MIAMI – When it comes to sovereign debt, the term “default” is often misunderstood. It almost never entails the complete and permanent repudiation of the entire stock of debt; indeed, even some Czarist-era Russian bonds were eventually (if only partly) repaid after the 1917 revolution. Rather, non-payment – a “default,” according to credit-rating agencies, when it involves private creditors – typically spurs a conversation about debt restructuring, which can involve maturity extensions, coupon-payment cuts, grace periods, or face-value reductions (so-called “haircuts”).
If history is a guide, such conversations may be happening a lot in 2016.

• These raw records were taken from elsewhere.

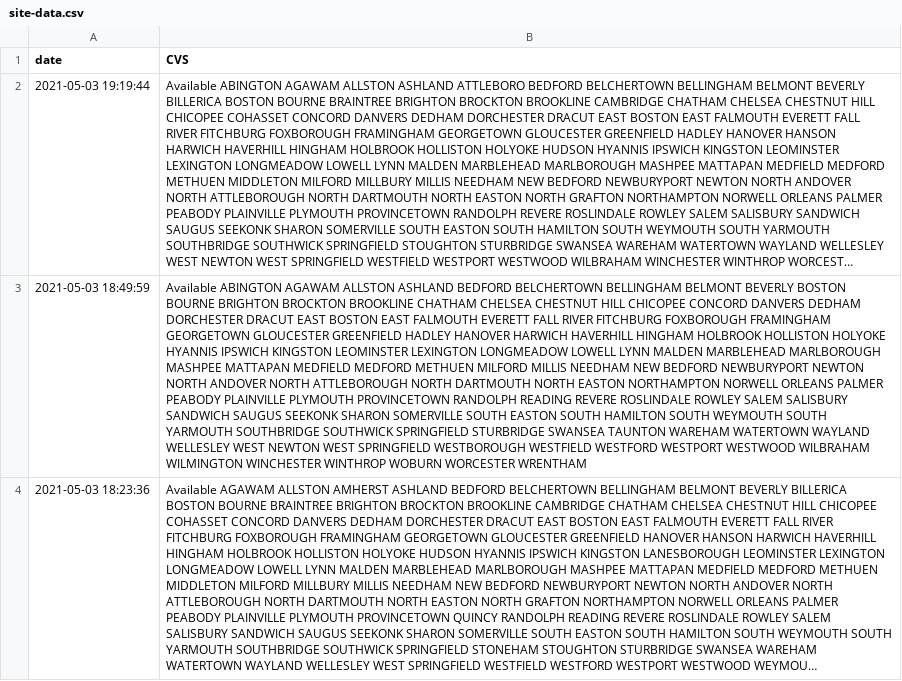
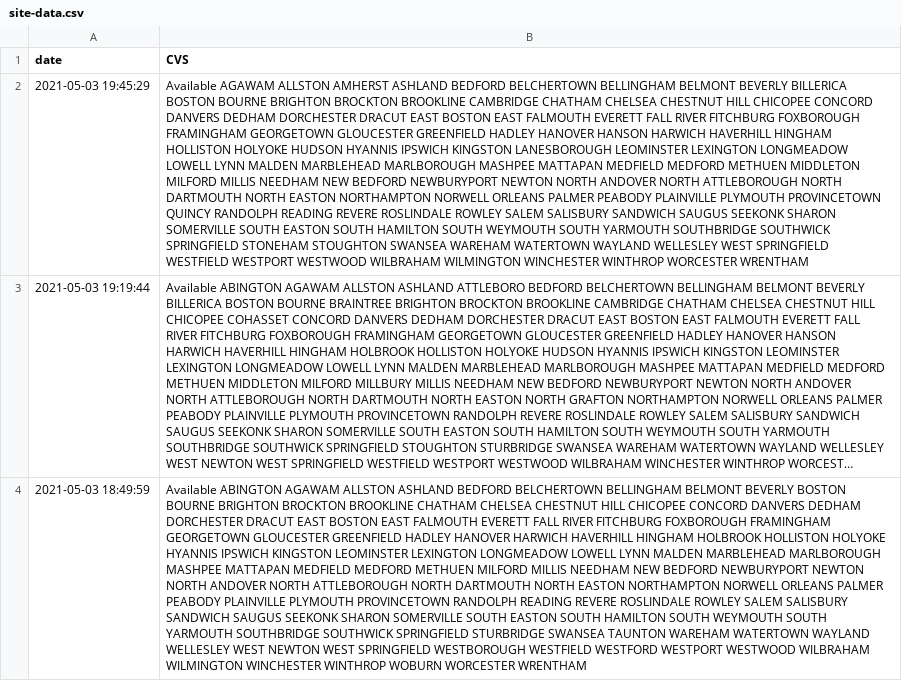
Before and after one commit to JimmyAstle/VaccineFinderMA, a CSV file: data/site-data.csv, drawn as a sheet; only a part is shown; the shorter side is filled out with more unchanged rows; long unchanged cells end in …; the diff names each change by its address in the sheet, - before the commit and + after, or states it on an @@ line.

```diff
--- a/data/site-data.csv
+++ b/data/site-data.csv
+row 2: 2021-05-03 19:45:29 | Available AGAWAM ALLSTON AMHERST ASHLAND BEDFORD BELCHERTOWN BELLINGHAM BELMONT BEVERLY BILLERICA BOSTON BOURNE BRIGHTON BROCKTON BROOKLINE CAMBRIDGE CHATHAM CHELSEA CHESTNUT HILL CHICOPEE CONCORD DANVERS DEDHAM DORCHESTER DRACUT EAST BOSTON EAST FALMOUTH EVERETT FALL RIVER FITCHBURG FOXBOROUGH FRAMINGHAM GEORGETOWN GLOUCESTER GREENFIELD HADLEY HANOVER HANSON HARWICH HAVERHILL HINGHAM HOLLISTON HOLYOKE HUDSON HYANNIS IPSWICH KINGSTON LANESBOROUGH LEOMINSTER LEXINGTON LONGMEADOW LOWELL LYNN MALDEN MARBLEHEAD MARLBOROUGH MASHPEE MATTAPAN MEDFIELD MEDFORD METHUEN MIDDLETON MILFORD MILLIS NEEDHAM NEW BEDFORD NEWBURYPORT NEWTON NORTH ANDOVER NORTH ATTLEBOROUGH NORTH DARTMOUTH NORTH EASTON NORTHAMPTON NORWELL ORLEANS PALMER PEABODY PLAINVILLE PLYMOUTH PROVINCETOWN QUINCY RANDOLPH READING REVERE ROSLINDALE ROWLEY SALEM SALISBURY SANDWICH SAUGUS SEEKONK SHARON SOMERVILLE SOUTH EASTON SOUTH HAMILTON SOUTH WEYMOUTH SOUTH YARMOUTH SOUTHBRIDGE SOUTHWICK SPRINGFIELD STONEHAM STOUGHTON SWANSEA WAREHAM WATERTOWN WAYLAND WELLESLEY WEST SPRINGFIELD WESTFIELD WESTPORT WESTWOOD WILBRAHAM WILMINGTON WINCHESTER WINTHROP WORCESTER WRENTHAM
```
Also changed, not shown: 1 other file.
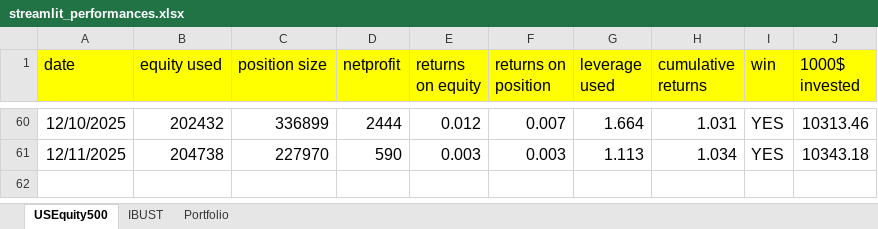
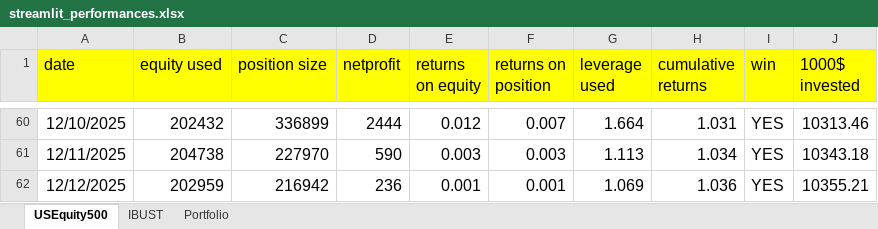
Before and after one commit to Jacopo21/other_projects, an Excel workbook: main/streamlit_performances.xlsx, sheet USEquity500, drawn as a sheet; only a part is shown, gaps mark what is left out; values as stored, in another font and other column widths than the file's, no borders; the diff names each change by its address in the sheet, - before the commit and + after, or states it on an @@ line.

```diff
--- a/main/streamlit_performances.xlsx (sheet USEquity500)
+++ b/main/streamlit_performances.xlsx (sheet USEquity500)
+row 62: 12/12/2025 | 202959 | 216942 | 236 | 0.001 | 0.001 | 1.069 | 1.036 | YES | 10355.21
```
Also changed, not shown: main/portfolioGC.xlsx.
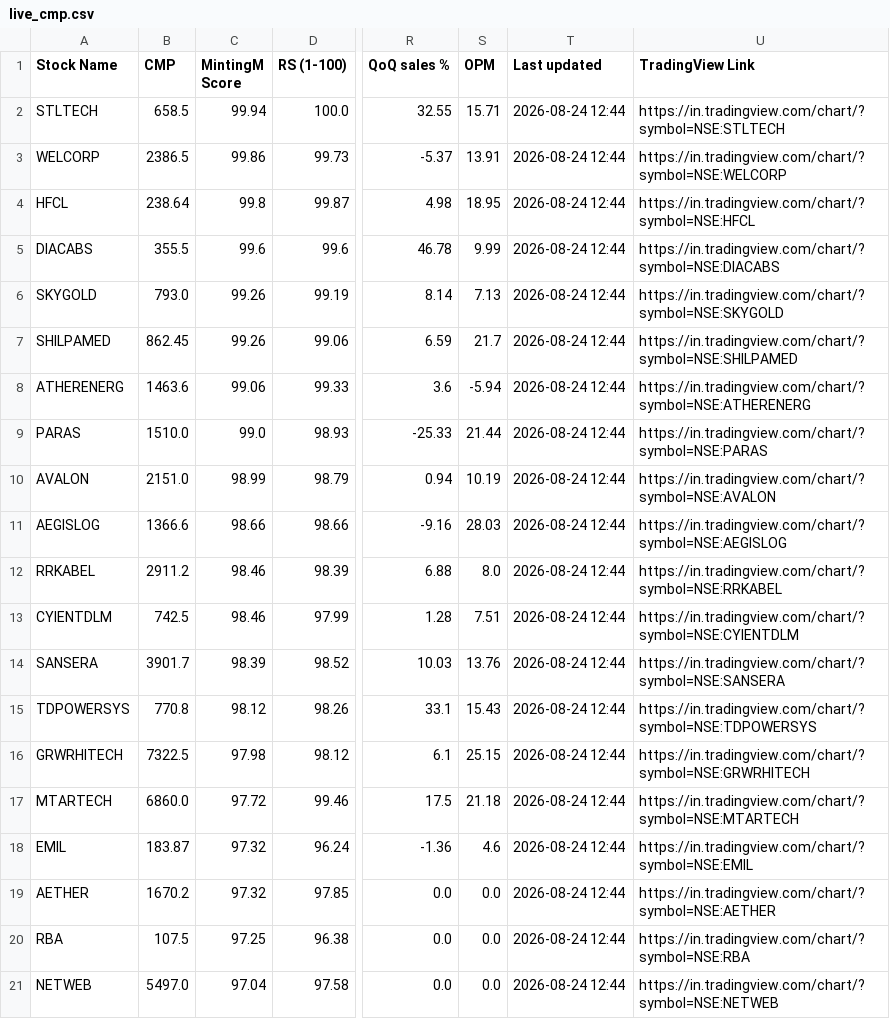
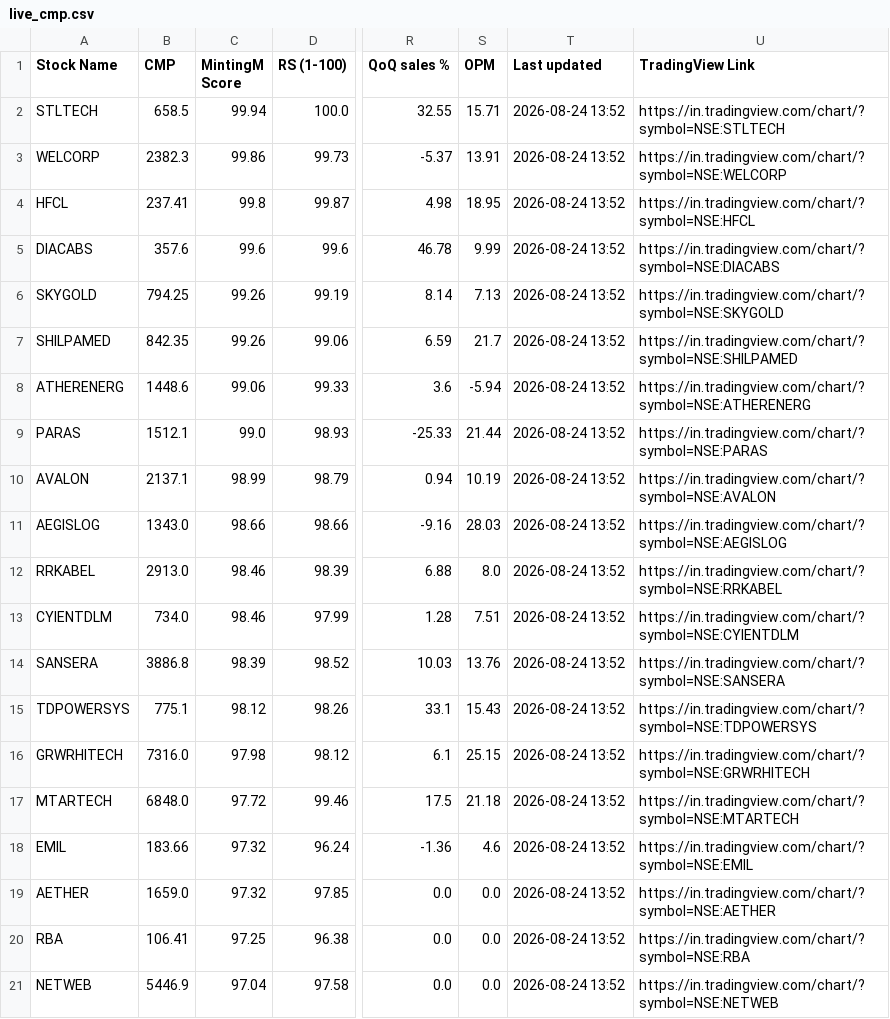
Before and after one commit to shweta03/MintingM-Dashboard-RS, a CSV file: live_cmp.csv, drawn as a sheet; only a part is shown, gaps mark what is left out; the diff names each change by its address in the sheet, - before the commit and + after, or states it on an @@ line.

```diff
--- a/live_cmp.csv
+++ b/live_cmp.csv
-T2:T21 (Last updated): 2026-08-24 12:44
+T2:T21 (Last updated): 2026-08-24 13:52
-B3 (CMP): 2386.5
+B3 (CMP): 2382.3
-B4 (CMP): 238.64
+B4 (CMP): 237.41
-B5 (CMP): 355.5
+B5 (CMP): 357.6
-B6 (CMP): 793.0
+B6 (CMP): 794.25
-B7 (CMP): 862.45
+B7 (CMP): 842.35
-B8 (CMP): 1463.6
+B8 (CMP): 1448.6
-B9 (CMP): 1510.0
+B9 (CMP): 1512.1
-B10 (CMP): 2151.0
+B10 (CMP): 2137.1
-B11 (CMP): 1366.6
+B11 (CMP): 1343.0
-B12 (CMP): 2911.2
+B12 (CMP): 2913.0
-B13 (CMP): 742.5
+B13 (CMP): 734.0
-B14 (CMP): 3901.7
+B14 (CMP): 3886.8
-B15 (CMP): 770.8
+B15 (CMP): 775.1
-B16 (CMP): 7322.5
+B16 (CMP): 7316.0
-B17 (CMP): 6860.0
+B17 (CMP): 6848.0
-B18 (CMP): 183.87
+B18 (CMP): 183.66
-B19 (CMP): 1670.2
+B19 (CMP): 1659.0
-B20 (CMP): 107.5
+B20 (CMP): 106.41
-B21 (CMP): 5497.0
+B21 (CMP): 5446.9
```
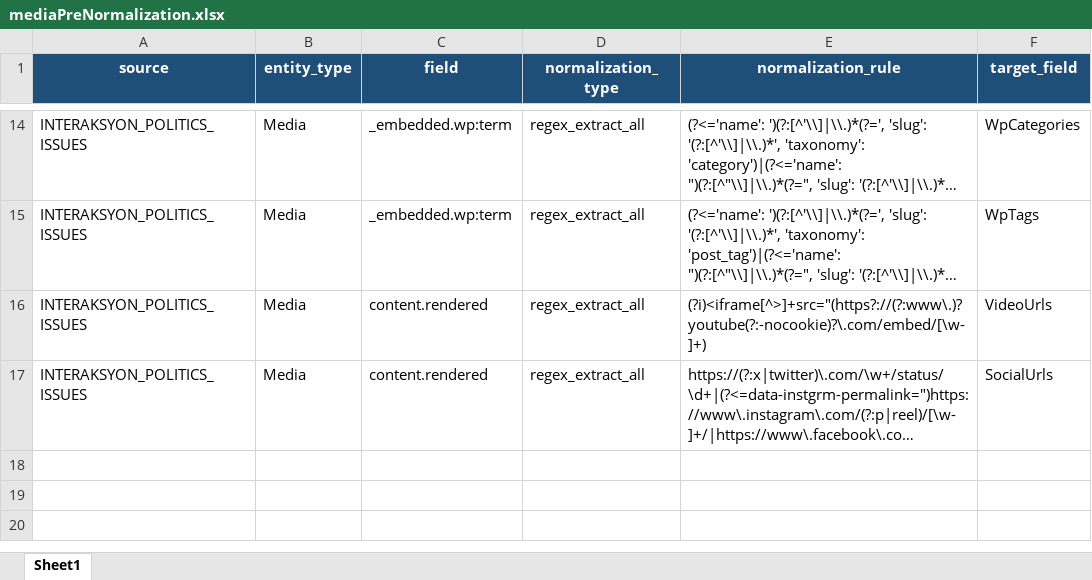
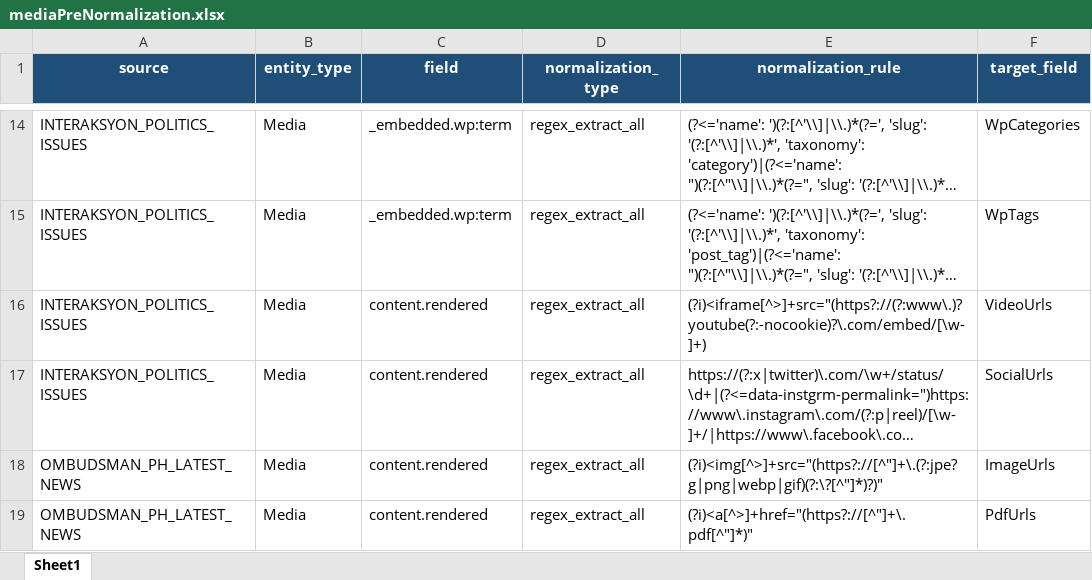
Before and after one commit to VinnoVigilance/python-components, an Excel workbook: data/rules/mediaPreNormalization.xlsx, sheet Sheet1, drawn as a sheet; only a part is shown, gaps mark what is left out; long unchanged cells end in …; values as stored, in another font and other column widths than the file's, no borders; the diff names each change by its address in the sheet, - before the commit and + after, or states it on an @@ line.

```diff
--- a/data/rules/mediaPreNormalization.xlsx (sheet Sheet1)
+++ b/data/rules/mediaPreNormalization.xlsx (sheet Sheet1)
+row 18: OMBUDSMAN_PH_LATEST_NEWS | Media | content.rendered | regex_extract_all | (?i)<img[^>]+src="(https?://[^"]+\.(?:jpe?g|png|webp|gif)(?:\?[^"]*)?)" | ImageUrls
+row 19: OMBUDSMAN_PH_LATEST_NEWS | Media | content.rendered | regex_extract_all | (?i)<a[^>]+href="(https?://[^"]+\.pdf[^"]*)" | PdfUrls
```
Also changed, not shown: data/rules/mediaMapping.xlsx, data/rules/mediaPickLists.xlsx, 6 other files.
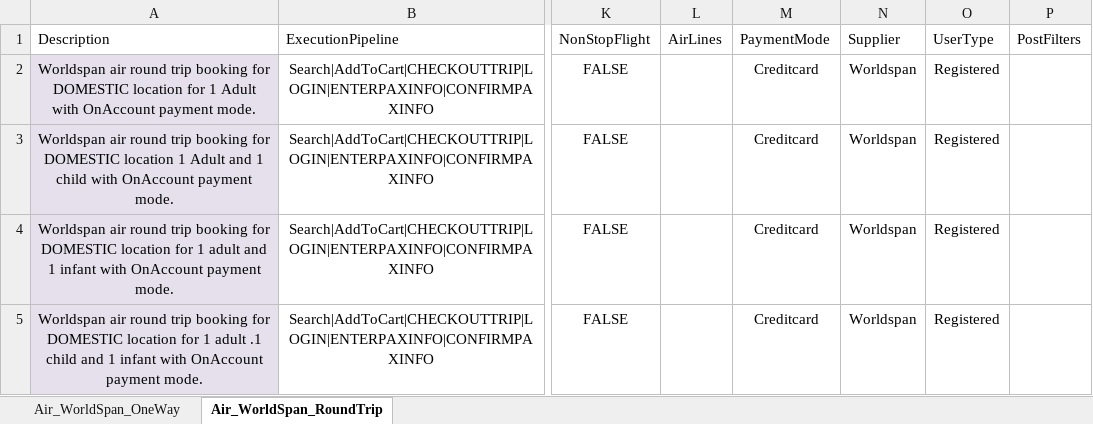
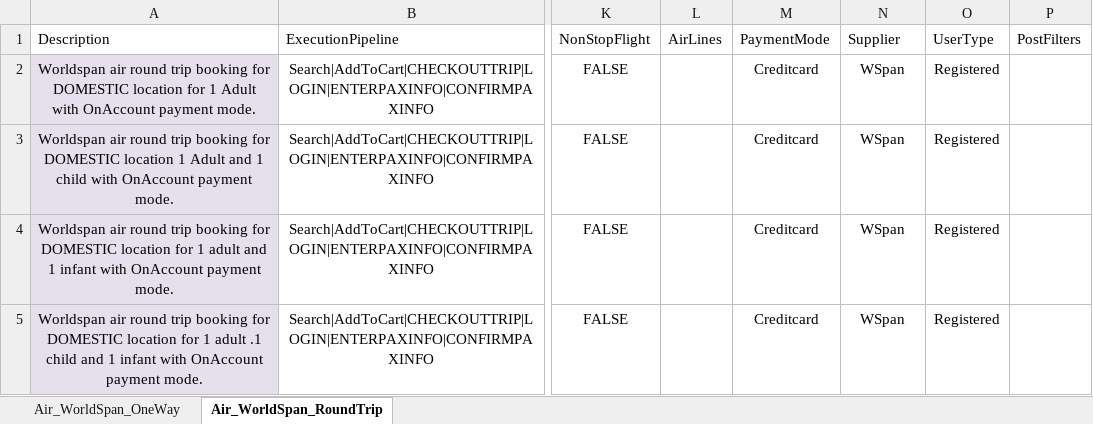
Before and after one commit to varun1308/rovia-automation, an Excel workbook: Rovia.UI.Automation.Tests/DataSheet/Air/Air_WorldSpan.xlsx, sheet Air_WorldSpan_RoundTrip, drawn as a sheet; only a part is shown, gaps mark what is left out; values as stored, in another font and other column widths than the file's, no borders; table styles not drawn; the diff names each change by its address in the sheet, - before the commit and + after, or states it on an @@ line.

```diff
--- a/Rovia.UI.Automation.Tests/DataSheet/Air/Air_WorldSpan.xlsx (sheet Air_WorldSpan_RoundTrip)
+++ b/Rovia.UI.Automation.Tests/DataSheet/Air/Air_WorldSpan.xlsx (sheet Air_WorldSpan_RoundTrip)
-N2:N5 (Supplier): Worldspan
+N2:N5 (Supplier): WSpan
```
Also changed, not shown: sheet Air_WorldSpan_OneWay, Rovia.UI.Automation.Tests/DataSheet/Air/Air_Amadeus.xlsx, Rovia.UI.Automation.Tests/DataSheet/Air/Air_Mystifly.xlsx, 8 other files.
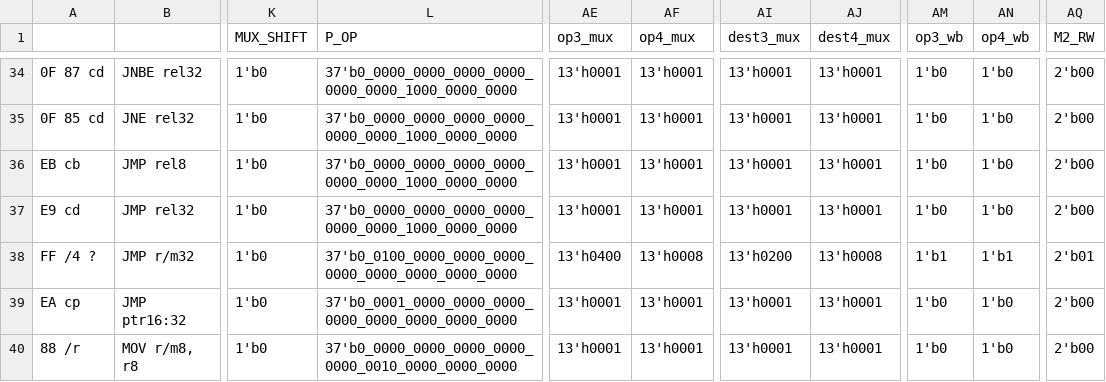
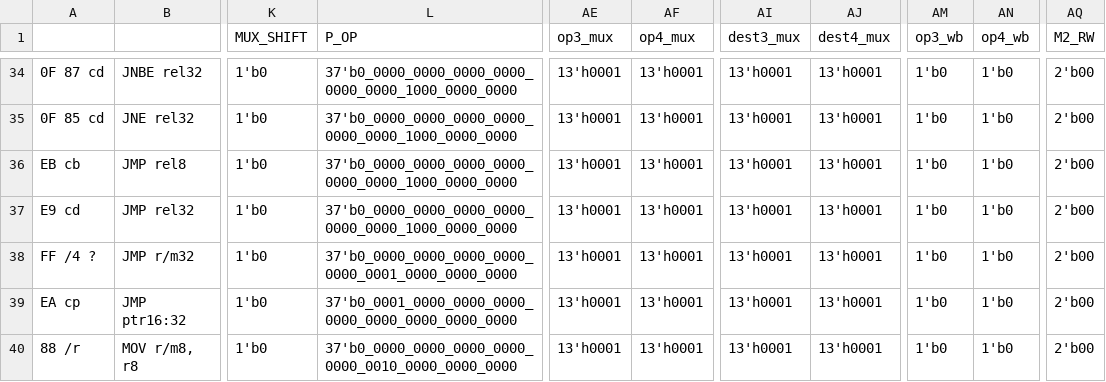
Before and after one commit to e-turcotte/Project-RAVE, a CSV file: processor/ControlStore/pythonProject/output.csv, drawn as a sheet; only a part is shown, gaps mark what is left out; the diff names each change by its address in the sheet, - before the commit and + after, or states it on an @@ line.

```diff
--- a/processor/ControlStore/pythonProject/output.csv
+++ b/processor/ControlStore/pythonProject/output.csv
-L38 (P_OP): 37'b0_0100_0000_0000_0000_0000_0000_0000_0000_0000
+L38 (P_OP): 37'b0_0000_0000_0000_0000_0000_0001_0000_0000_0000
-AE38 (op3_mux): 13'h0400
+AE38 (op3_mux): 13'h0001
-AF38 (op4_mux): 13'h0008
+AF38 (op4_mux): 13'h0001
-AI38 (dest3_mux): 13'h0200
+AI38 (dest3_mux): 13'h0001
-AJ38 (dest4_mux): 13'h0008
+AJ38 (dest4_mux): 13'h0001
-AM38 (op3_wb): 1'b1
+AM38 (op3_wb): 1'b0
-AN38 (op4_wb): 1'b1
+AN38 (op4_wb): 1'b0
-AQ38 (M2_RW): 2'b01
+AQ38 (M2_RW): 2'b00
```
Also changed, not shown: 2 other files.
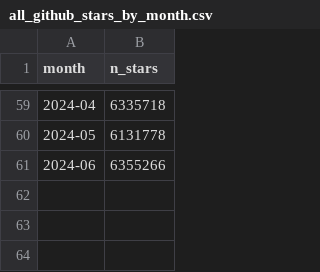
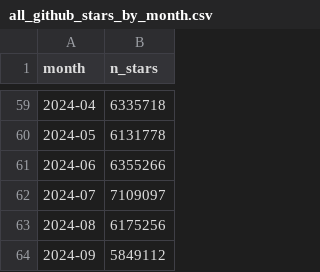
Before and after one commit to hehao98/StarScout, a CSV file: data/all_github_stars_by_month.csv, drawn as a sheet; only a part is shown, gaps mark what is left out.

```diff
--- a/data/all_github_stars_by_month.csv
+++ b/data/all_github_stars_by_month.csv
@@ -61 +61,4 @@ month,n_stars
 2024-06,6355266
+2024-07,7109097
+2024-08,6175256
+2024-09,5849112
```
Also changed, not shown: 3 other files.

Like so many other features of the global economy, debt accumulation and default tends to occur in cycles. Since 1800, the global economy has endured several such cycles, with the share of independent countries undergoing restructuring during any given year oscillating between zero and 50% (see figure). Whereas one- and two-decade lulls in defaults are not uncommon, each quiet spell has invariably been followed by a new wave of defaults.
The most recent default cycle includes the emerging-market debt crises of the 1980s and 1990s. Most countries resolved their external-debt problems by the mid-1990s, but a substantial share of countries in the lowest-income group remain in chronic arrears with their official creditors.